"In the Carolina's they buried everything except the poles. Here they dumped the bodies—or what was left of them—down old abandoned mines and caved them in. Well, you've read all of those reports."

Masterson nodded.

"It's nice to see one of their killing grounds that hasn't been concealed. Nice and clear. A single stake, rather than the usual three or four. But the hole was freshly dug, not a long standing . . . installation, so to speak. The post was close to the north side of a circle cleared of vegetation. A fire on the south side of the clearing. Their victim was tied with ropes, that's the way they usually do it, from the marks on the victims. But here we have the intact ropes, knots still tied. He must have wiggled loose."

"This is only their third male victim, right?"

"Right, and the only one, male or female, related to them. A traitor?"

"Sure sounds like it." Brent tapped a spot on the map.

"Clothing. The victim's, we believe." Kris scrolled through the report looking . . . "Sorry, I just got this and I haven't gotten to any names . . . Oh, they have three IDs from the site. From both of the bodies, and a wallet in the clothing there by the stake." Kris scrolled down . . .

Body #1

Neil Sampson Wolfe

654 Wanderlust Dr #132

Albuquerque, NM

Body #2

Kenneth F. Wolfe

654 Wanderlust Dr #65

Albuquerque, NM

ID in clothing

Leonard S. Stone

6931 Green Meadow Ln

Bangor, ME

Masterson stuck his finger on the last. "An outsider. A feud within the Forty-eights?"

Kris swallowed, trying to regain his composure. "We, umm . . . The four groups are quite distinct, not much mixing. So gang warfare is certainly a possibility."

"We need to find Leonard Stone."

Kris shivered. So the dog's owner was in the area, with the dog. The dog survived . . . so where is the man?

He scrolled further . . . the two Albuquerque addresses . . . the apartment complex manager had been puzzled by the abrupt departure of six tenants. All six apartments were stripped and very clean. They were being swabbed for DNA.

"Damn. They must have found out before the killing site was discovered." Kris bit his lip. Better early than late. "As it happens, I was looking for a Leonard Stone prior to this, on what I thought was a private matter."

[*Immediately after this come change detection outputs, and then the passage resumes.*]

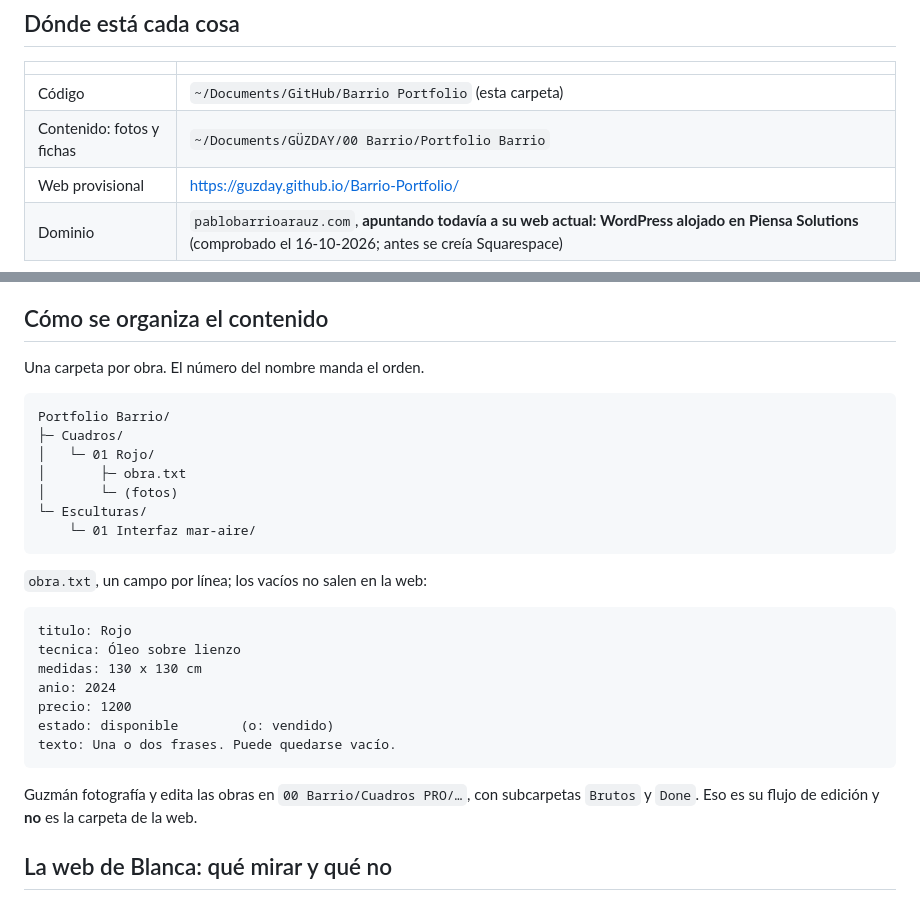
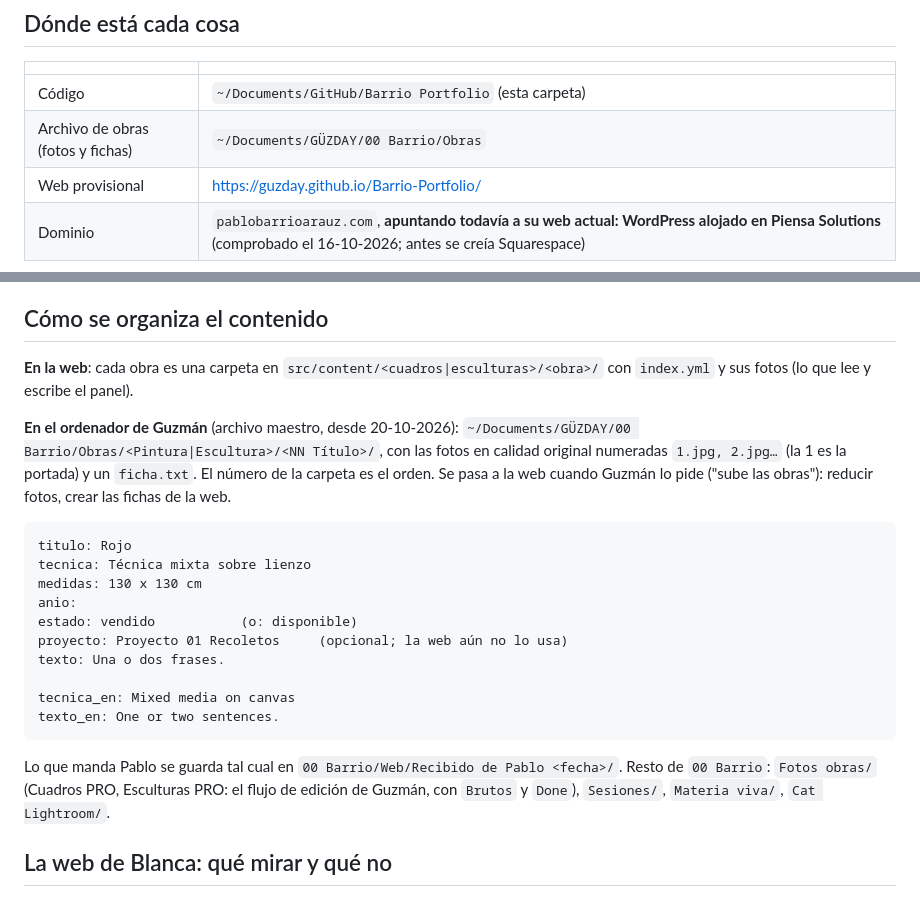
Before and after one commit to GuzDay/Barrio-Portfolio, a Markdown page: CLAUDE.md, 2 parts joined by grey strips. Rendered like a GitHub page.

Commit message:
Notas: el archivo de obras de Guzmán en 00 Barrio/Obras
Guzmán quiere tener en su ordenador todo lo de Pablo ordenado, una carpeta
por obra con fotos originales y ficha, y pasarlo a la web desde ahí. Se
describe el formato de ficha.txt y la nueva organización de 00 Barrio;
el sistema antiguo de Portfolio Barrio/obra.txt ya no existe.

Co-Authored-By: Claude Opus 5.5 <noreply@anthropic.com>

````diff
--- a/CLAUDE.md
+++ b/CLAUDE.md
@@ -53,7 +53,7 @@ consulta que hay**: ver más abajo.
 | | |
 |---|---|
 | Código | `~/Documents/GitHub/Barrio Portfolio` (esta carpeta) |
-| Contenido: fotos y fichas | `~/Documents/GÜZDAY/00 Barrio/Portfolio Barrio` |
+| Archivo de obras (fotos y fichas) | `~/Documents/GÜZDAY/00 Barrio/Obras` |
 | Web provisional | https://guzday.github.io/Barrio-Portfolio/ |
 | Dominio | `pablobarrioarauz.com`, **apuntando todavía a su web actual: WordPress alojado en Piensa Solutions** (comprobado el 16-10-2026; antes se creía Squarespace) |
 
@@ -107,33 +107,32 @@ apuntado en `astro.config.mjs`; el cambio se hace en Piensa Solutions, que gesti
 
 ## Cómo se organiza el contenido
 
-Una carpeta por obra. El número del nombre manda el orden.
+**En la web**: cada obra es una carpeta en `src/content/<cuadros|esculturas>/<obra>/`
+con `index.yml` y sus fotos (lo que lee y escribe el panel).
 
-```
-Portfolio Barrio/
-├─ Cuadros/
-│   └─ 01 Rojo/
-│       ├─ obra.txt
-│       └─ (fotos)
-└─ Esculturas/
-    └─ 01 Interfaz mar-aire/
-```
-
-`obra.txt`, un campo por línea; los vacíos no salen en la web:
+**En el ordenador de Guzmán** (archivo maestro, desde 20-10-2026):
+`~/Documents/GÜZDAY/00 Barrio/Obras/<Pintura|Escultura>/<NN Título>/`, con las
+fotos en calidad original numeradas `1.jpg, 2.jpg…` (la 1 es la portada) y un
+`ficha.txt`. El número de la carpeta es el orden. Se pasa a la web cuando
+Guzmán lo pide ("sube las obras"): reducir fotos, crear las fichas de la web.
 
 ```
 titulo: Rojo
-tecnica: Óleo sobre lienzo
+tecnica: Técnica mixta sobre lienzo
 medidas: 130 x 130 cm
-anio: 2024
-precio: 1200
-estado: disponible        (o: vendido)
-texto: Una o dos frases. Puede quedarse vacío.
+anio:
+estado: vendido           (o: disponible)
+proyecto: Proyecto 01 Recoletos     (opcional; la web aún no lo usa)
+texto: Una o dos frases.
+
+tecnica_en: Mixed media on canvas
+texto_en: One or two sentences.
 ```
 
-Guzmán fotografía y edita las obras en `00 Barrio/Cuadros PRO/…`, con
-subcarpetas `Brutos` y `Done`. Eso es su flujo de edición y **no** es la
-carpeta de la web.
+Lo que manda Pablo se guarda tal cual en `00 Barrio/Web/Recibido de Pablo
+<fecha>/`. Resto de `00 Barrio`: `Fotos obras/` (Cuadros PRO, Esculturas PRO:
+el flujo de edición de Guzmán, con `Brutos` y `Done`), `Sesiones/`,
+`Materia viva/`, `Cat Lightroom/`.
 
 ## La web de Blanca: qué mirar y qué no
 
````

"Yes. My sister-in-law's come to stay with us. She took I40 all the way from Nashville to Flagstaff, passing the kill site about 48 hours after the killing. Roughly thirty miles into Arizona she picked up a big dog limping down the road, heading west. We traced the tags to a Harriet Stone in Atlanta, Georgia. The vet's office said both the Stones had died five years ago, and perhaps the dog was with their son—they thought his name was Leonard."

Kris stared at the screen. "I think I'll see about getting a bite impression, just to double check that there really isn't a dog involved in the actual killings."

"Indeed." Masterson nodded. "If we can locate Stone, perhaps we can get close enough—returning his lost dog—to actually get our hands on him."

Kris nodded. "Maybe an ad? A 'Found Dog' sort of thing?"

"Let me coordinate with Albuquerque first."

And maybe I should coordinate at home.

Stone is definitely sleeping on the porch.

­With all the doors locked.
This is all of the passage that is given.